The closest star to our planet is the sun. We owe a lot to this giant ball of fire that cruises across the sky every day. It is quite literally the centre of our existence, as we revolve around it and are kept tied to its gravitational force.
Luckily, our planet stands in a perfect spot from the sun. Too little or too much of the sun’s influence can be deadly. Solar winds come to mind and the havoc they wreak on the technology we rely on. But our sun is not the only star in the sky, with the capacity to cast out radioactive winds.
On the outskirts
Outside the solar system, many millions of stars, brighter and hotter than ours, fling out radioactive rays in the form of solar winds. These winds interact with each other and it looks like our sun is exerting some protection from outside cosmic winds, clashing at the edges of the solar system.
Light and solar wind are different from each other. Light only travels through space and it gets weaker the further it goes. Solar winds travel through that same space, and it interacts with it by pushing particles and gases away and makes a bubble around the area it encompasses.
At the outskirts of this border is the heliopause, described as a hot thick wall of plasma. Here is where our sun is fighting against the interstellar medium.
Voyagers beyond the border
In 2012, Voyager 1 satellite passed through the heliopause, hoping to analyse this barrier, but its sensors malfunctioned, so it was unable to get any data. Voyager 2 made the same journey and in 2018. It crossed the border of the heliopause with sensors intact.
It recorded temperatures of 31 000 degrees Celsius, which is far hotter than predicted. The thick plasma barrier of the heliopause is not perfectly smooth and it has holes that permit comic radiations to seep through. Two such holes were detected by Voyager 2, as the radiation levels spiked.
The satellite traversed the heliopause in about a day and it is the second man-made object to escape the solar system, along with its younger brother Voyager 1.
Beyond the heliopause lies the interstellar medium, and what we call empty space. It is far from empty as hydrogen and helium clouds are found there along with heavy elements like carbon, mingled with dust.
This entire mosaic of elements is not uniformly spread out in the interstellar medium and is constantly moved around or influenced by faraway solar flares from supernovas and solar storms. We could call this the fabric of the universe, as they move around, collide and compress to make new stars and planetary objects.

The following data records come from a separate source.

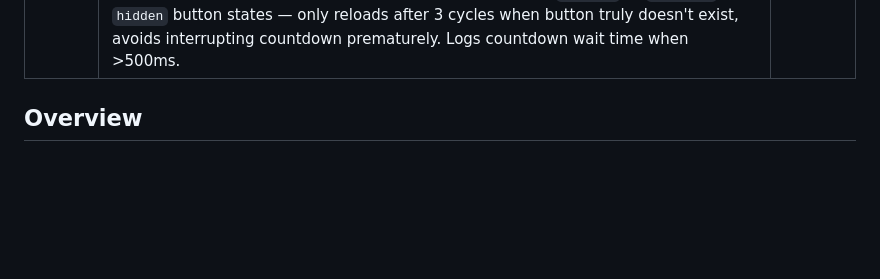
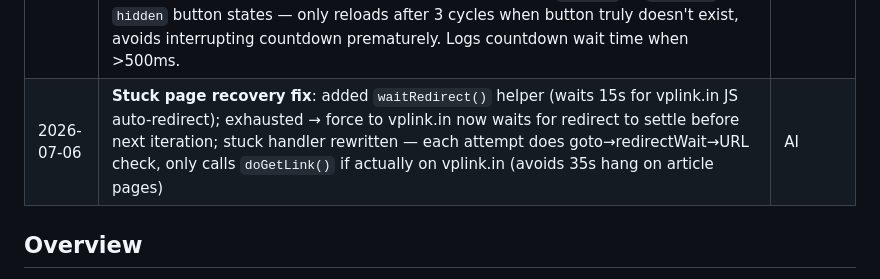
Before and after one commit to adittaya/workflow-vplink, a Markdown page: AGENTS.md, the part around the change. Rendered like a GitHub page; blank space fills up the shorter version.

Commit message:
Update AGENTS.md with stuck page recovery entry

```diff
--- a/AGENTS.md
+++ b/AGENTS.md
@@ -30,6 +30,7 @@
 | 2026-07-06 | **Chrome rendering fix + stealth overhaul**: `--disable-gpu`, `--no-sandbox`, `--disable-blink-features=AutomationControlled`, `--disable-dev-shm-usage` added to desktop launch path; `headless: false` set explicitly for Xvfb visibility. `addInitScript` spoofs `navigator.webdriver`, plugins, languages, `chrome.runtime`, `permissions.query`. Locale set to `en-US` in context. Wistfulseverely API request/response logging added for conversion diagnostics. | AI |
 | 2026-07-06 | **UA refresh**: profile-generator.js UAs updated from Chrome 125 to Chrome 126/127. Added Edge 127, Safari 18.5, Firefox 128 on Windows/macOS/Linux. Mobile UAs updated to Android 15 devices (Pixel 9, S25 Ultra, Xiaomi 15 Pro, OnePlus 13, vivo X200, Nothing Phone 3) + iOS 18.5. | AI |
 | 2026-07-06 | **Get Link timer fix**: three fixes — (1) removed `.catch(()=>{})` on disabled-class `waitForFunction` so timeout throws properly instead of clicking disabled button; (2) `hasBtn` guard now checks `!el.classList.contains('disabled')` so only ready buttons trigger `doGetLink`; (3) countdown element awareness — `doGetLink` waits for visible timer elements (`#tp-wait1`, `#ce-wait1`, `[class*="timer"]`, etc.) to hide before attempting click; (4) vplink.in main loop now distinguishes `missing` vs `disabled` vs `hidden` button states — only reloads after 3 cycles when button truly doesn't exist, avoids interrupting countdown prematurely. Logs countdown wait time when >500ms. | AI |
+| 2026-07-06 | **Stuck page recovery fix**: added `waitRedirect()` helper (waits 15s for vplink.in JS auto-redirect); exhausted → force to vplink.in now waits for redirect to settle before next iteration; stuck handler rewritten — each attempt does goto→redirectWait→URL check, only calls `doGetLink()` if actually on vplink.in (avoids 35s hang on article pages) | AI |
 
 ## Overview
 Automated vplink.in URL funnel: navigate auto-redirects, countdown timers, "Continue" buttons on onlinewish/krishitalk articles, click "Get Link" on vplink.in, and capture the final destination URL.
```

The dangers of space are still many and hidden. Piece by piece they are uncovered and studied, while new mysteries come in their wake. The heliopause is one such mystery that sparks curiosity among theoretical physicists, and seeing as only two satellites have gone through it will require more future study.